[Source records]
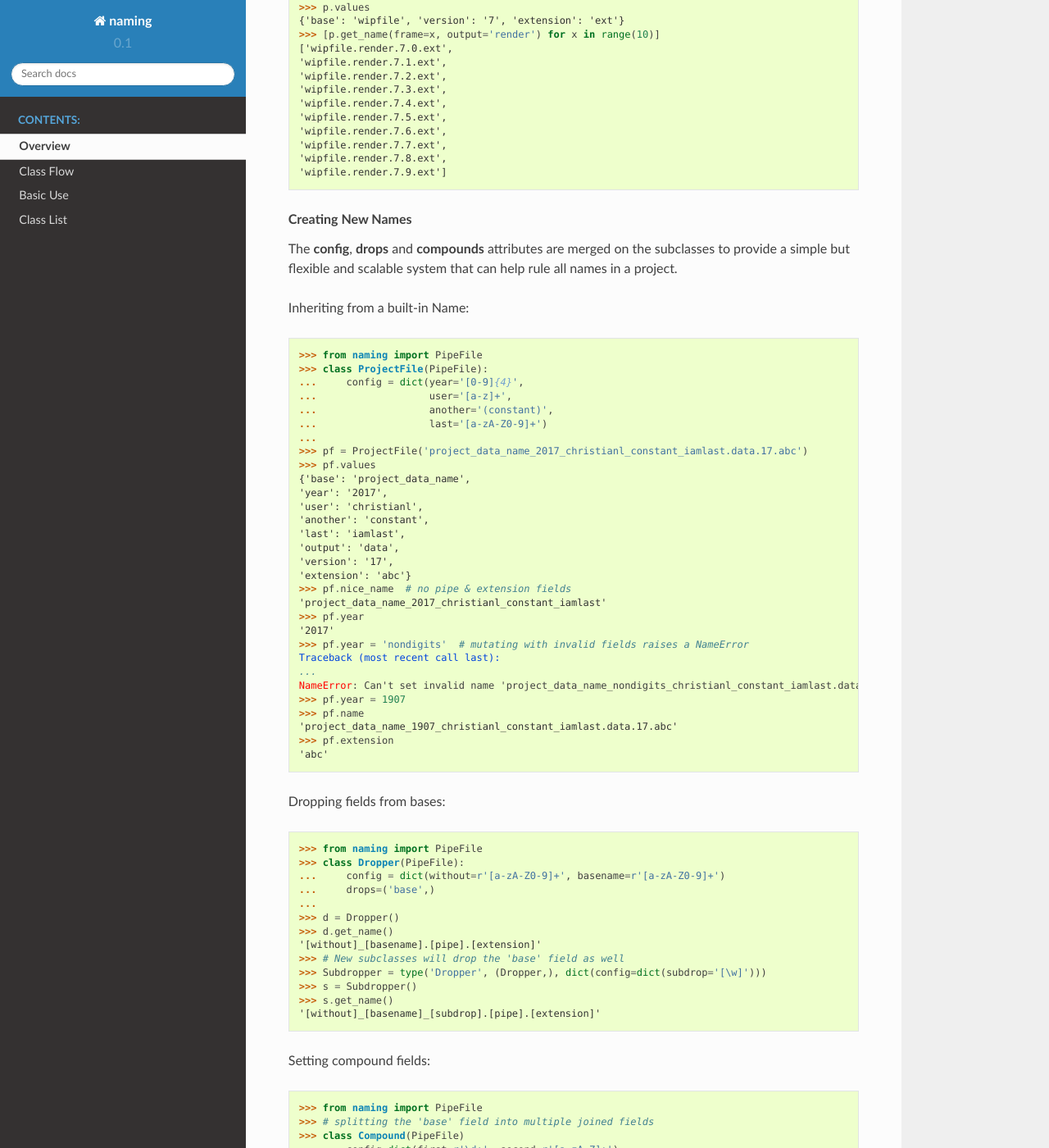
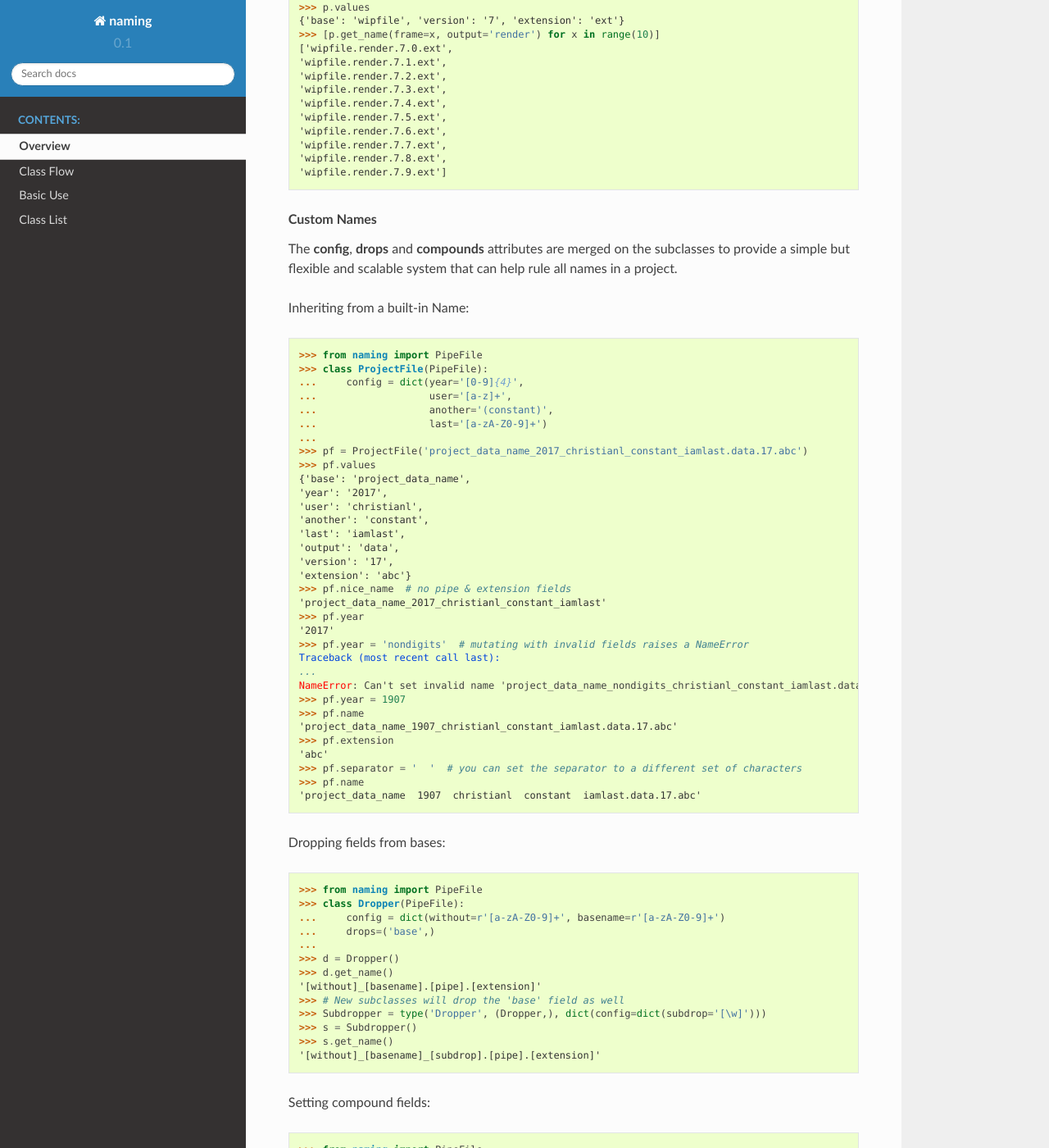
Before and after one commit to chrizzFTD/naming, a Sphinx documentation site: the page built from docs/source/Overview.rst, in a window 1280 px wide and 1400 px high, scrolled down 1949 px. Shown: the whole window at 82% size. Built offline with Sphinx 7.4.7 and the Read the Docs theme 2.0.0, drawn with Linux system fonts in a browser that asks for light colours.

```diff
--- a/docs/source/Overview.rst
+++ b/docs/source/Overview.rst
@@ -91,7 +91,7 @@ Basic Use
         'wipfile.render.7.8.ext',
         'wipfile.render.7.9.ext']
 
-.. topic:: Creating New Names
+.. topic:: Custom Names
 
     The **config**, **drops** and **compounds** attributes are merged on the subclasses to provide a simple but flexible
     and scalable system that can help rule all names in a project.
@@ -128,6 +128,9 @@ Basic Use
         'project_data_name_1907_christianl_constant_iamlast.data.17.abc'
         >>> pf.extension
         'abc'
+        >>> pf.separator = '  '  # you can set the separator to a different set of characters
+        >>> pf.name
+        'project_data_name  1907  christianl  constant  iamlast.data.17.abc'
 
     Dropping fields from bases::
 
--- a/naming/__init__.py
+++ b/naming/__init__.py
@@ -313,5 +313,8 @@ class PipeFile(File, Pipe):
         'project_data_name_1907_christianl_constant_iamlast.data.17.abc'
         >>> pf.extension
         'abc'
+        >>> pf.separator = '  '  # you can set the separator to a different set of characters
+        >>> pf.name
+        'project_data_name  1907  christianl  constant  iamlast.data.17.abc'
     """
     pass
```
Also changed, not shown: 1 other file.
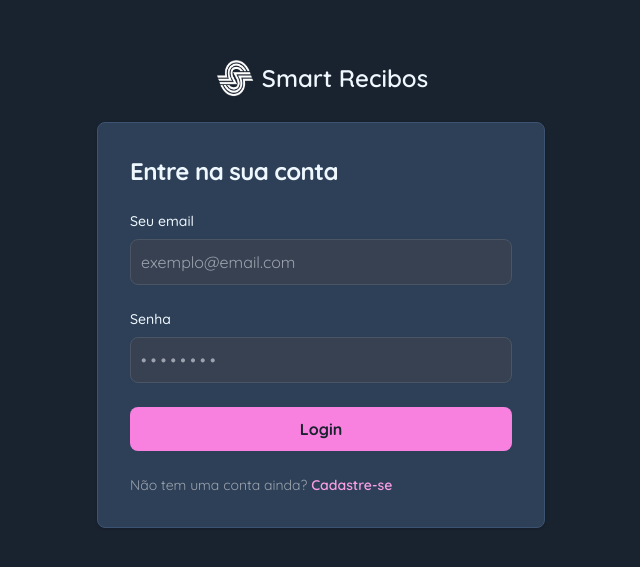
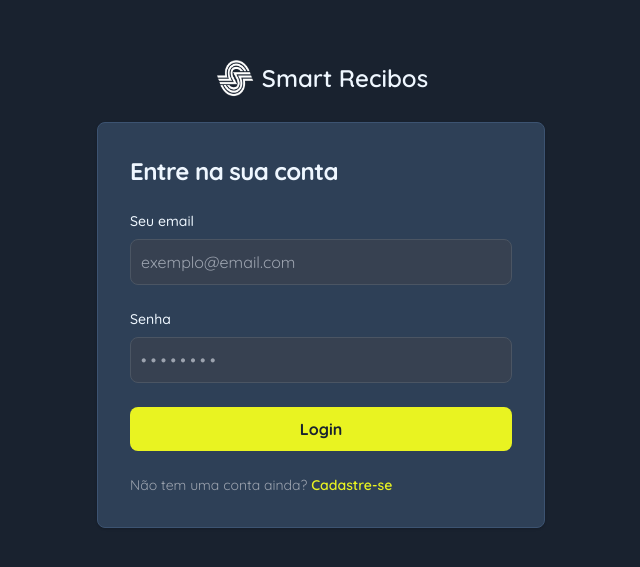
Before and after one commit to joaquimchianca/smart-recibos-front, a React (Vite) app: page / in a window 1280 px wide. Shown: the part 107-674 px from the top of the page, without its empty margins (319-959 px from the left). Built offline with nearby package versions, Linux system fonts and the light colour scheme.

Commit message:
change terciary color

```diff
--- a/src/Login.jsx
+++ b/src/Login.jsx
@@ -28,7 +28,7 @@ export default function Login() {
                                 Login
                             </button>
                             <p className="text-sm font-normal text-gray-400">
-                                Não tem uma conta ainda? <a href="" className="font-semibold text-lightMagenta hover:underline">Cadastre-se</a>
+                                Não tem uma conta ainda? <a href="" className="font-semibold text-magenta hover:text-lightMagenta hover:underline">Cadastre-se</a>
                             </p>
                         </form>
                     </div>
--- a/tailwind.config.js
+++ b/tailwind.config.js
@@ -14,8 +14,8 @@ export default {
         'darkCharcoal': 'hsl(213.7, 30.8% ,14%)',
         'lightCharcoal': 'hsl(213.7, 30.8% ,34%)',
         'aliceblue': '#eff7ff',
-        'magenta': 'hsl(313, 90%, 74%)',
-        'lightMagenta': 'hsl(313, 90%, 80%)'
+        'magenta': 'hsl(62.9,89.8%,54.1%)',
+        'lightMagenta': 'hsl(62.9,89.8%,74.1%)'
       },
     },
   },
```
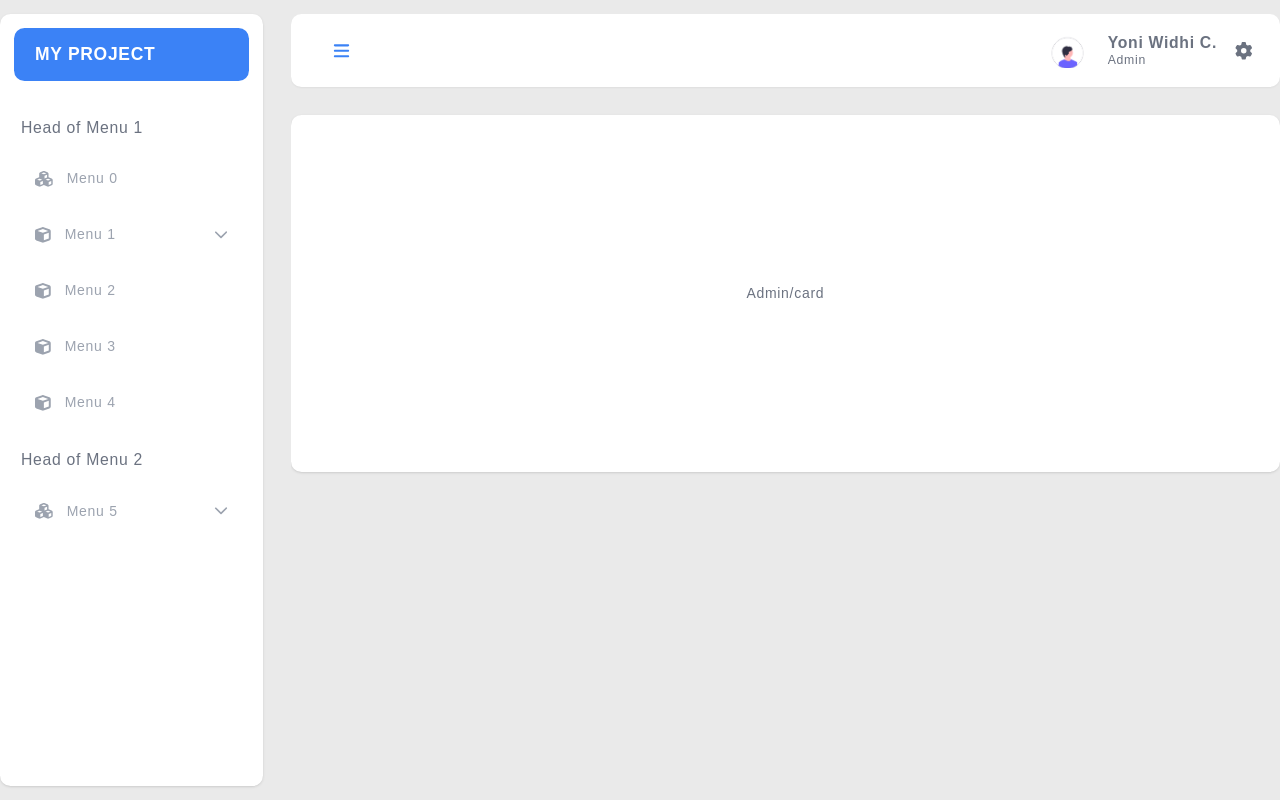
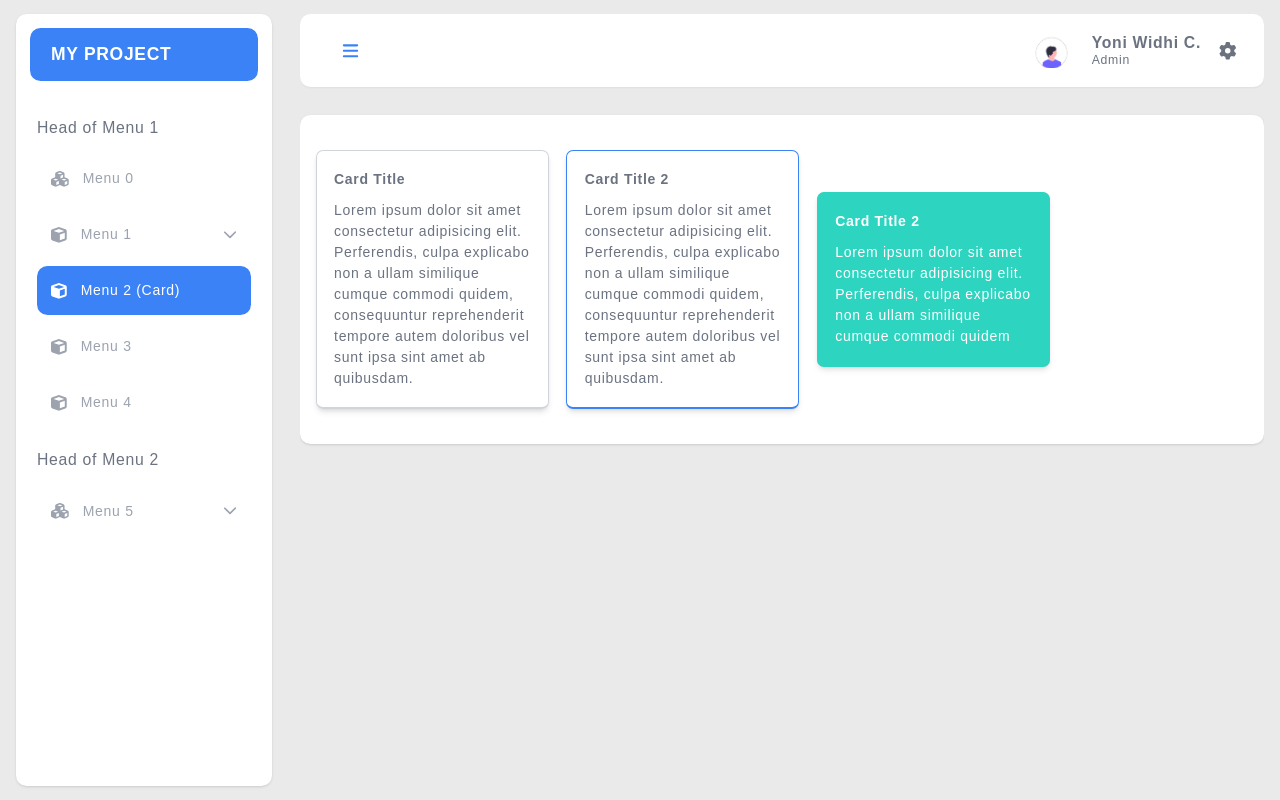
Before and after one commit to NichiNect/pasfica, a Nuxt app: page /admin/card in a window 1280 px wide. Built offline with nearby package versions, Linux system fonts and the light colour scheme.

Commit message:
Card component with example

```diff
--- /dev/null
+++ b/components/base/Card.vue
@@ -0,0 +1,21 @@
+<script setup>
+/**
+ * * Variables
+ */
+const props = defineProps(['border', 'class']);
+</script>
+
+<template>
+  <div :class="[
+    'border border-b-2 rounded-lg shadow-md',
+    props.border ? props.border : 'border-gray-300',
+    props.class ? props.class : ''
+  ]">
+    <div class="px-5 pt-5 pb-3 font-semibold">
+      <slot name="title" />
+    </div>
+    <div class="px-5 pb-5">
+      <slot name="body" />
+    </div>
+  </div>
+</template>
--- a/layouts/admin.vue
+++ b/layouts/admin.vue
@@ -33,8 +33,8 @@ const menu = [
       },
       {
         icon: faCube,
-        label: "Menu 2",
-        path: "/2",
+        label: "Menu 2 (Card)",
+        path: "/card",
       },
       {
         icon: faCube,
@@ -84,7 +84,7 @@ const menu = [
       </div>
     </BaseLayoutNavbar>
 
-    <div class='w-full bg-white py-48 rounded-xl shadow mt-8'>
+    <div class='w-full bg-white py-5 rounded-xl shadow mt-8'>
       <slot />
     </div>
   </BaseLayoutSidebar>
--- /dev/null
+++ b/pages/admin/card.vue
@@ -0,0 +1,45 @@
+<script setup>
+
+/**
+ * * Layouts
+ */
+ definePageMeta({
+  layout: "admin",
+});
+
+</script>
+
+<template>
+  <div class="container flex flex-wrap items-center mx-auto my-5 gap-5">
+    <BaseCard class="w-1/4">
+      <template #title>
+        <p>Card Title</p>
+      </template>
+      <template #body>
+        <div>
+           Lorem ipsum dolor sit amet consectetur adipisicing elit. Perferendis, culpa explicabo non a ullam similique cumque commodi quidem, consequuntur reprehenderit tempore autem doloribus vel sunt ipsa sint amet ab quibusdam.
+        </div>
+      </template>
+    </BaseCard>
+    <BaseCard class="w-1/4" border="border-primary">
+      <template #title>
+        <p>Card Title 2</p>
+      </template>
+      <template #body>
+        <div>
+           Lorem ipsum dolor sit amet consectetur adipisicing elit. Perferendis, culpa explicabo non a ullam similique cumque commodi quidem, consequuntur reprehenderit tempore autem doloribus vel sunt ipsa sint amet ab quibusdam.
+        </div>
+      </template>
+    </BaseCard>
+    <BaseCard class="w-1/4 bg-secondary text-white" border="border-secondary">
+      <template #title>
+        <p>Card Title 2</p>
+      </template>
+      <template #body>
+        <div>
+           Lorem ipsum dolor sit amet consectetur adipisicing elit. Perferendis, culpa explicabo non a ullam similique cumque commodi quidem
+        </div>
+      </template>
+    </BaseCard>
+  </div>
+</template>
--- a/tailwind.config.js
+++ b/tailwind.config.js
@@ -2,6 +2,10 @@
 module.exports = {
   content: [],
   theme: {
+    container: {
+      center: true,
+      padding: '16px'
+    },
     extend: {
       colors: {
         background: '#eaeaea',
```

## [Exercise requirements]
Find the lines in the entries above where "shadow" occurs, and copy each of them.

## [Solution for this exercise]
+    'border border-b-2 rounded-lg shadow-md',
-    <div class='w-full bg-white py-48 rounded-xl shadow mt-8'>
+    <div class='w-full bg-white py-5 rounded-xl shadow mt-8'>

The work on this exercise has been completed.